__What you have to do__. Your response should consist of one number, the count of lines below that contain "SELL".

### Records provided

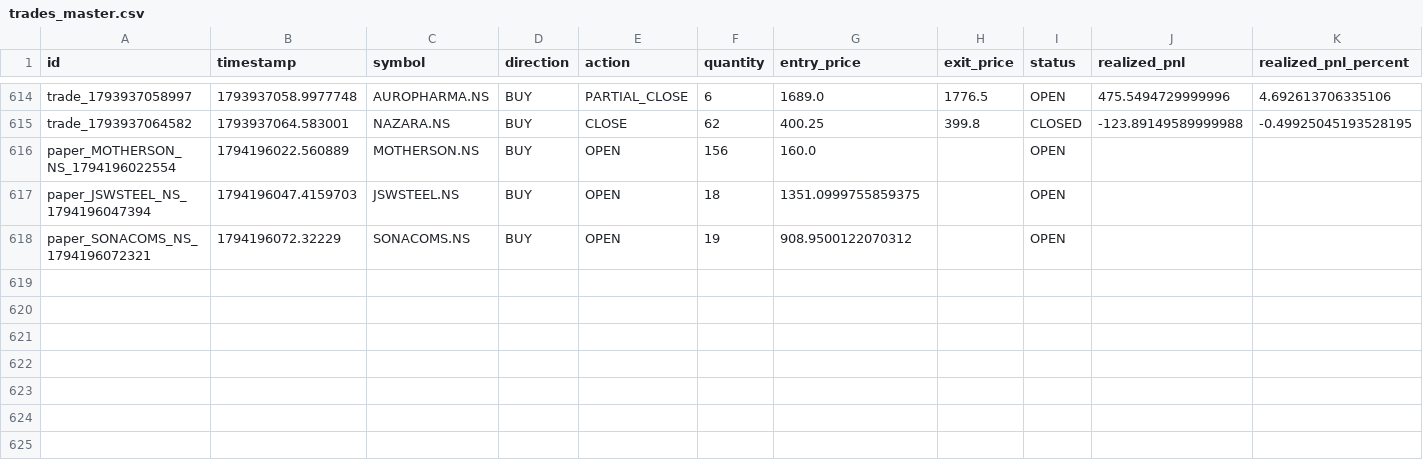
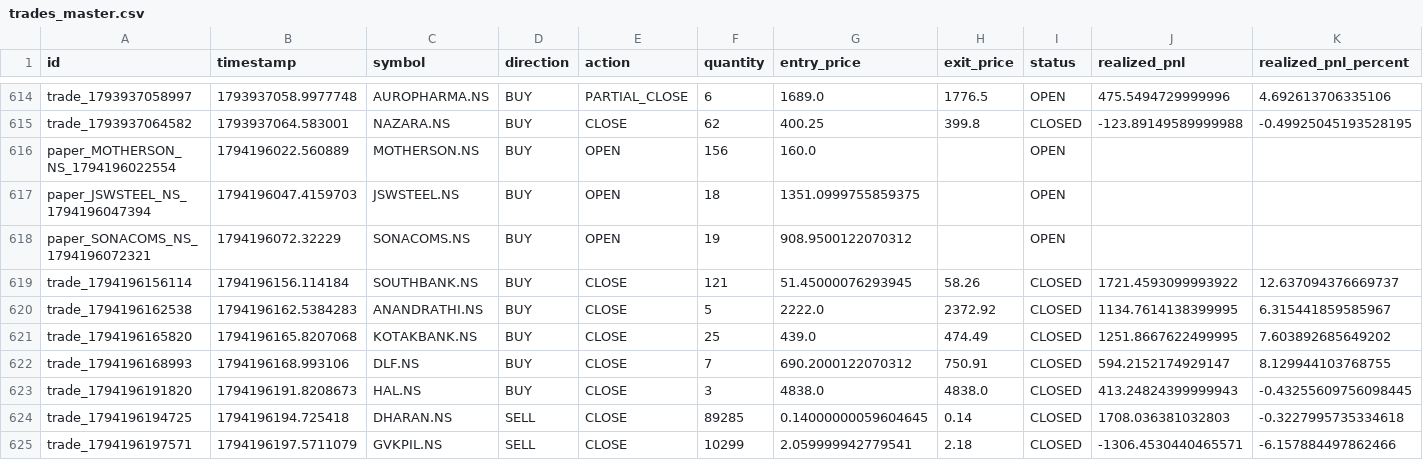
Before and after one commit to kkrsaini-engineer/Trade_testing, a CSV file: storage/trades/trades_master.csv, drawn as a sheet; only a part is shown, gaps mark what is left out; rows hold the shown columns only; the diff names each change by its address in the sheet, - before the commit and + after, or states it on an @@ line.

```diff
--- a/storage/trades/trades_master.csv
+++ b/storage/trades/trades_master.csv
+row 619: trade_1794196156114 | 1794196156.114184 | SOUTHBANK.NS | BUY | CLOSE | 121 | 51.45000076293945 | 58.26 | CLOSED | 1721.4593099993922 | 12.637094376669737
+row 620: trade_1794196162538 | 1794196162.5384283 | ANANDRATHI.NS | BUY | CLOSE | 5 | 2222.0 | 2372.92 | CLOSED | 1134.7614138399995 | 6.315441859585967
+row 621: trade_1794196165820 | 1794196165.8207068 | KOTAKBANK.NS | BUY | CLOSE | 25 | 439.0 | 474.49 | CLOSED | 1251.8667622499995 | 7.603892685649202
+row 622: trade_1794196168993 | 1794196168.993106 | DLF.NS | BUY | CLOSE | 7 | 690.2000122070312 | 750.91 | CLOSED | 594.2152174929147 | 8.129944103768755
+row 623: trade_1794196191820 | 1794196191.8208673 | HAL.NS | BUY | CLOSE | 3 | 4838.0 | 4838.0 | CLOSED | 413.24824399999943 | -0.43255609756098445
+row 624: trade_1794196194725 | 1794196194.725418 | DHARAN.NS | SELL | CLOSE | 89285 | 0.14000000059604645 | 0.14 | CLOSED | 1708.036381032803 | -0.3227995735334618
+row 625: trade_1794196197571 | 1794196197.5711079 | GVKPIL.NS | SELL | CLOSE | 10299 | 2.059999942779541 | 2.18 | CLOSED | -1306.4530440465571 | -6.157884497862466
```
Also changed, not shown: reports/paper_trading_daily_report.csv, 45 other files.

######

__Task answer__. 2